Terror plotter convicted of planning attacks on Madame Tussauds and Pride march

Will Taylor
News Reporter
Chowdhury planned to attack Madame Tussauds, the jury was told. (PA Images)

A chicken shop worker who planned attacks at Madame Tussauds and Pride has been convicted of terror offences a year after he was cleared of a sword attack outside Buckingham Palace.

Mohiussunnath Chowdhury was driven by “dreams of martyrdom” when he planned gun, knife and van attacks at busy London hotspots. An open-top sightseeing bus was also a target.

But the 28-year-old unwittingly told his plans to undercover police posing as like-minded extremists, who had him under surveillance for five months.

Handout file photo issued by Metropolitan Police of a knife, shown at Woolwich Crown Court during Chowdhury's trial. (PA Images)

To prepare for his attacks, Chowdhury would lift weights, practise stabbing and rehearse beheading techniques, as well as booking shooting range training and attempting to secure a real gun, Woolwich Crown Court was told during his trial.

Chowdhury was cleared in December 2018 of slashing police with a sword outside Buckingham Palace while shouting “Allahu Akbar”, and he later bragged about deceiving that case’s jury.

On Monday he was found guilty of engaging in conduct in preparation of terrorist acts, collecting information likely to be useful to someone preparing an act of terrorism and disseminating terrorist publications.

His sister Sneha Chowdhury, 25, cried when she was convicted of one count of failing to disclose information about acts of terrorism and cleared of another count of the same charge.

Chowdhury told his sister “it’s alright” as they hugged in the dock. He is due to be sentenced on 13 March while Sneha has been bailed for a report to be prepared.

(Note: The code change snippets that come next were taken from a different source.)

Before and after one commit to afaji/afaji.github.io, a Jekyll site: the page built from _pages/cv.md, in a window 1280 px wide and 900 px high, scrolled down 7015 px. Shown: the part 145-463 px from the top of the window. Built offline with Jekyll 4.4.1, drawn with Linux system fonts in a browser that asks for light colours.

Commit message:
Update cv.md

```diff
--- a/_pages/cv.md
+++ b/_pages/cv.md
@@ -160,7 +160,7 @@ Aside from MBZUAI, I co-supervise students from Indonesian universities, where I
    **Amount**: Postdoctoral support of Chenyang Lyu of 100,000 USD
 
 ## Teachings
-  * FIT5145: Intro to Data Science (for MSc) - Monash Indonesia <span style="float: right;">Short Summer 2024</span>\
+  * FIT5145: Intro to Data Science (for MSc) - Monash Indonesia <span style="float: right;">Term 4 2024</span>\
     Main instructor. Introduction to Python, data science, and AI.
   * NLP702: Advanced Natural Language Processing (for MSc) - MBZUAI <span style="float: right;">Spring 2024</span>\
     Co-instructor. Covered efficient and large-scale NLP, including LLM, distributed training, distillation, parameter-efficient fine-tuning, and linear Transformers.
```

Chowdhury’s defence lawyer Simon Csoka QC argued the university dropout was a “pathetic little man” who “talks and talks but doesn’t do” and sought attention.

During his trial, Chowdhury dismissed his praise of the Charlie Hebdo shootings in France and the murder of soldier Lee Rigby in London as “jihadi banter”, and claimed his weapons training arose from his fascination with martial arts and weightlifting.

Sneha Chowdhury was convicted of one count of failing to disclose information about acts of terrorism. (PA Images)

But prosecutor Duncan Atkinson QC said Chowdhury wanted to “unleash death and suffering” on non-Muslims after being influenced by al-Qaeda recruiter Anwar al-Awlaki.

Scotland Yard’s counter-terror commander Richard Smith told reporters Chowdhury wanted “to kill and harm as many people as possible”.

Chowdhury, who had martyrdom notes on his bedroom door, told an undercover officer: “If you’re one man and there’s a million kuffar [unbelievers], you are free to fight them, if your intentions are clear, you’re fighting for the pleasure of Allah.

“And if you die that’s completely fine, it’s even more virtuous, you know.

“The weapons are a must, these firearms, it’s a 100%… just make sure you have clips, Akhi [“brother”], you have enough clips, know what I’m saying.”

He later added during the conversation: “It must be an ambush… we should be the one doing it first, they shouldn’t know what’s hit them, yeah, does that make sense?”

Chowdhury, of Kirkwood Road, Luton, was arrested three days before the Pride parade last summer.

Sneha was described as “loyal, much put-on and long-suffering” by the prosecution but also as someone who was “aware of all he was saying to her and what it meant”.